Tragically, Missouri's record of safeguarding its mentally disabled residents can be summarized in one word: Failure.
A lengthy investigation by reporters Carolyn Tuft and Joe Mahr, published last week in the Post-Dispatch, documented 21 deaths related to the abuse or neglect of mentally disabled people in the care of the Missouri Department of Mental Health between 2000 and 2005. Another 24 deaths between 2002 and 2005 were classified by the department as "unexpected." These were not reviewed by state officials until reporters brought them to their attention.
After fighting for months to obtain state records, Mr. Mahr and Ms. Tuft also uncovered 2,287 confirmed cases of abuse and neglect, resulting in 323 injuries since 2000.
The stories are appalling:
— Randy Stuart was found dead, face-down on his bed at South County Habilitation Center, blood dripping from his nose and staining a wall nearby. A medical examiner ruled he died of natural causes. He was 44.
— A worker at Northwest Habilitation Center put Rutherford "Rudy" Wallace in water so hot it peeled the skin off of his legs and genitals. Although he writhed and screamed in pain, no one called 911. He died days later in the hospital from complications from his burns. He was 35.
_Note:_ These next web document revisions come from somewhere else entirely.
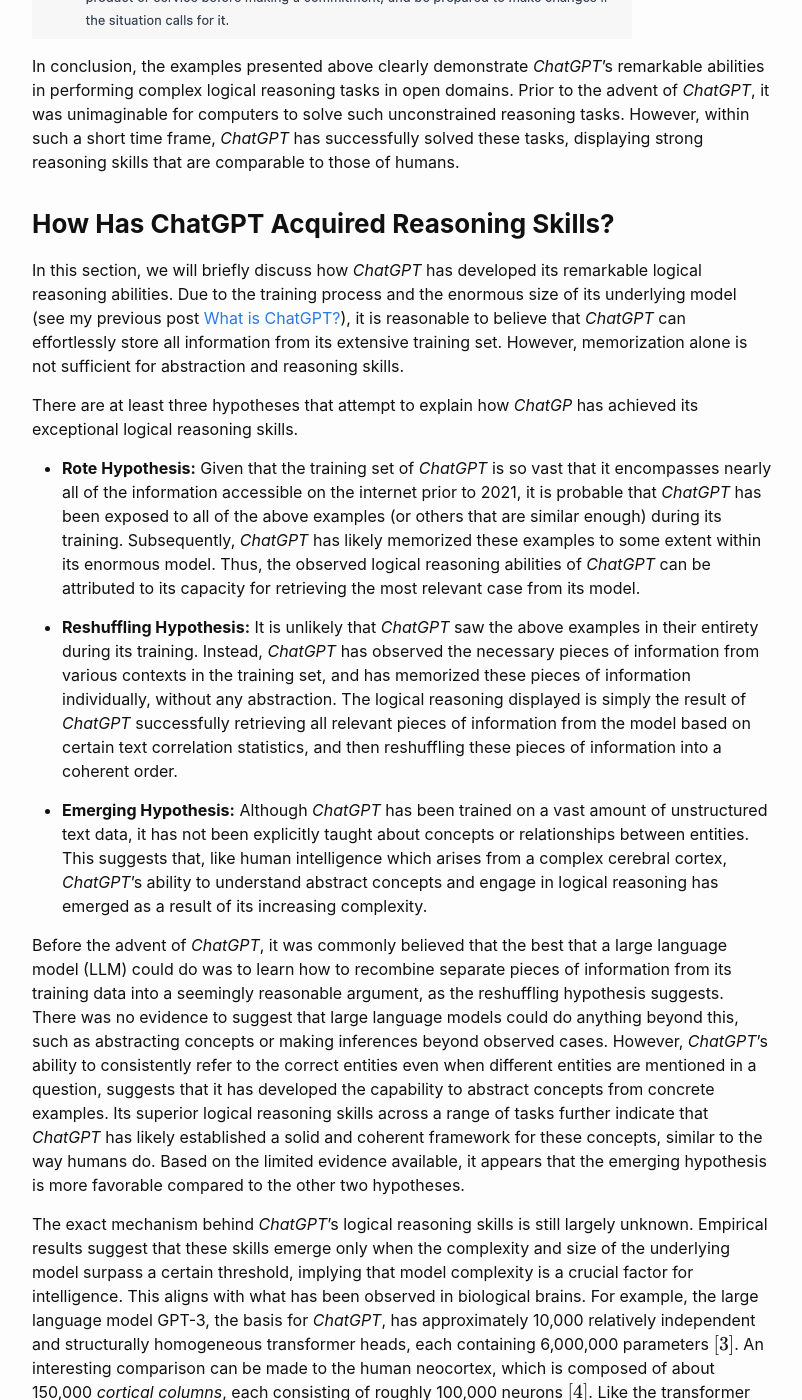
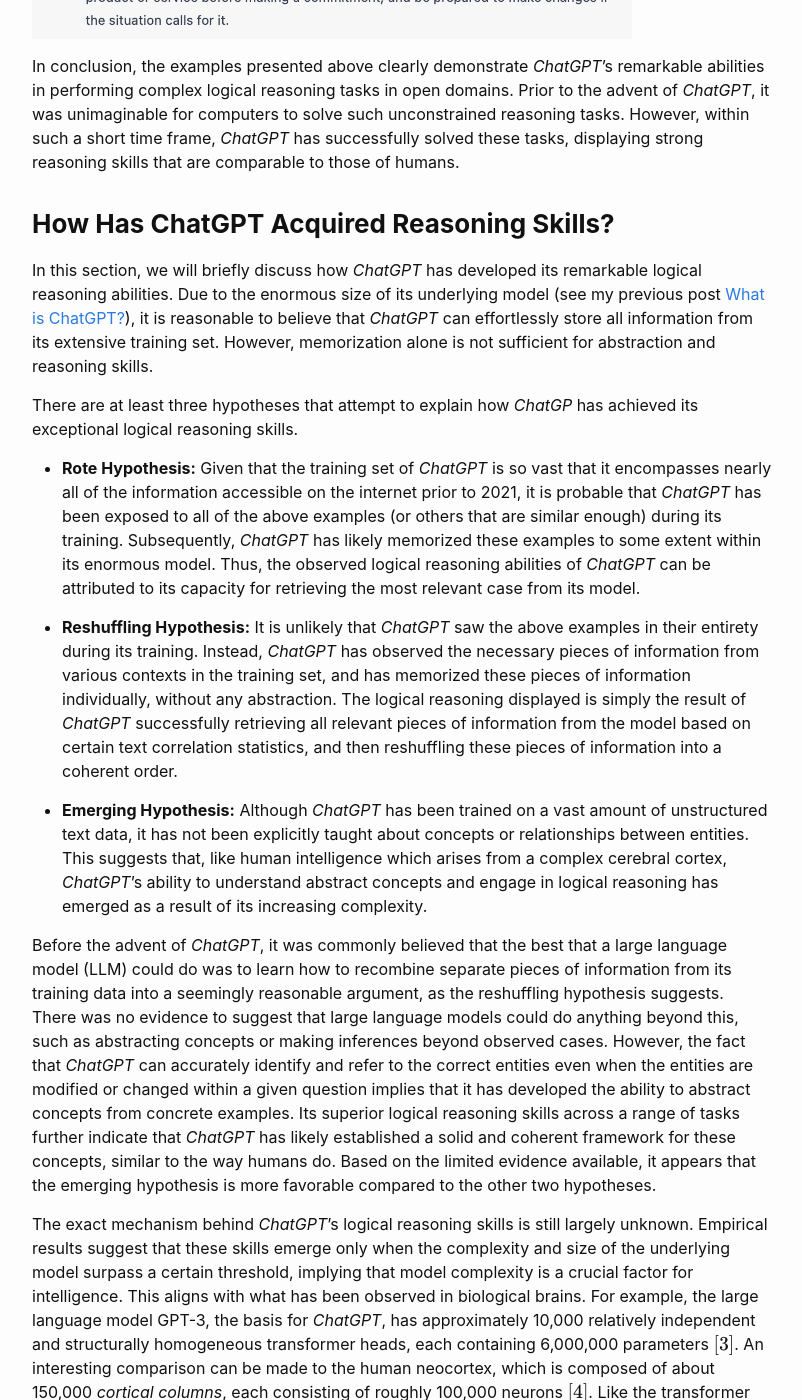
Before and after one commit to iNCML/incml.github.io, a Jekyll site: the page built from _posts/2023-02-14-ChatGPT-Logical-Reasoning.md, in a window 1280 px wide and 1400 px high, scrolled down 12006 px. Shown: the whole window, without its empty margins (238-1040 px from the left). Built offline with Jekyll 4.4.1, drawn with Linux system fonts in a browser that asks for light colours; formulas are drawn with MathJax 3.

Commit message:
created a new post on logical reasoning; then fixed more typos

```diff
--- a/_posts/2023-02-14-ChatGPT-Logical-Reasoning.md
+++ b/_posts/2023-02-14-ChatGPT-Logical-Reasoning.md
@@ -115,7 +115,7 @@ In conclusion, the examples presented above clearly demonstrate *ChatGPT*'s rema
 
 ### **How Has ChatGPT Acquired Reasoning Skills?**
 
-In this section, we will briefly discuss how *ChatGPT* has developed its remarkable logical reasoning abilities. Due to the training process and the enormous size of its underlying model (see my previous post [What is ChatGPT?](https://incml.github.io/2023/01/28/What-Is-ChatGPT.html)), it is reasonable to believe that *ChatGPT* can effortlessly store all information from its extensive training set. However, memorization alone is not sufficient for abstraction and reasoning skills.
+In this section, we will briefly discuss how *ChatGPT* has developed its remarkable logical reasoning abilities. Due to the enormous size of its underlying model (see my previous post [What is ChatGPT?](https://incml.github.io/2023/01/28/What-Is-ChatGPT.html)), it is reasonable to believe that *ChatGPT* can effortlessly store all information from its extensive training set. However, memorization alone is not sufficient for abstraction and reasoning skills.
 
 There are at least three hypotheses that attempt to explain how *ChatGP*  has achieved its exceptional logical reasoning skills.
 
@@ -125,7 +125,7 @@ There are at least three hypotheses that attempt to explain how *ChatGP*  has ac
 
 - **Emerging Hypothesis:** Although *ChatGPT* has been trained on a vast amount of unstructured text data, it has not been explicitly taught about concepts or relationships between entities. This suggests that, like human intelligence which arises from a complex cerebral cortex, *ChatGPT*'s ability to understand abstract concepts and engage in logical reasoning has emerged as a result of its increasing complexity.
 
-Before the advent of *ChatGPT*, it was commonly believed that the best that a large language model (LLM) could do was to learn how to recombine separate pieces of information from its training data into a seemingly reasonable argument, as the reshuffling hypothesis suggests. There was no evidence to suggest that large language models could do anything beyond this, such as abstracting concepts or making inferences beyond observed cases. However, *ChatGPT*'s ability to consistently refer to the correct entities even when different entities are mentioned in a question, suggests that it has developed the capability to abstract concepts from concrete examples. Its superior logical reasoning skills across a range of tasks further indicate that *ChatGPT* has likely established a solid and coherent framework for these concepts, similar to the way humans do. Based on the limited evidence available, it appears that the emerging hypothesis is more favorable compared to the other two hypotheses.
+Before the advent of *ChatGPT*, it was commonly believed that the best that a large language model (LLM) could do was to learn how to recombine separate pieces of information from its training data into a seemingly reasonable argument, as the reshuffling hypothesis suggests. There was no evidence to suggest that large language models could do anything beyond this, such as abstracting concepts or making inferences beyond observed cases. However, the fact that *ChatGPT* can accurately identify and refer to the correct entities even when the entities are modified or changed within a given question implies that it has developed the ability to abstract concepts from concrete examples.  Its superior logical reasoning skills across a range of tasks further indicate that *ChatGPT* has likely established a solid and coherent framework for these concepts, similar to the way humans do. Based on the limited evidence available, it appears that the emerging hypothesis is more favorable compared to the other two hypotheses.
 
 The exact mechanism behind *ChatGPT*'s logical reasoning skills is still largely unknown. Empirical results suggest that these skills emerge only when the complexity and size of the underlying model surpass a certain threshold, implying that model complexity is a crucial factor for intelligence. This aligns with what has been observed in biological brains. For example, the large language model GPT-3, the basis for *ChatGPT*, has approximately 10,000 relatively independent and structurally homogeneous transformer heads, each containing 6,000,000 parameters $[3]$. An interesting comparison can be made to the human neocortex, which is composed of about 150,000 *cortical columns*, each consisting of roughly 100,000 neurons $[4]$. Like the transformer heads in GPT-3, the cortical columns in the human neocortex are uniform in structure and can function relatively independently. Human intelligence arises only when the number of cortical columns reaches a certain point, as the human neocortex significantly outgrows those of other mammals, despite not being structurally different.
 
```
— Gary Oheim was left lying in one place for so long his bed sores became severely infected. A state caseworker assigned to visit him at a private group home in Bolivar never even went into his room. He died at age 40.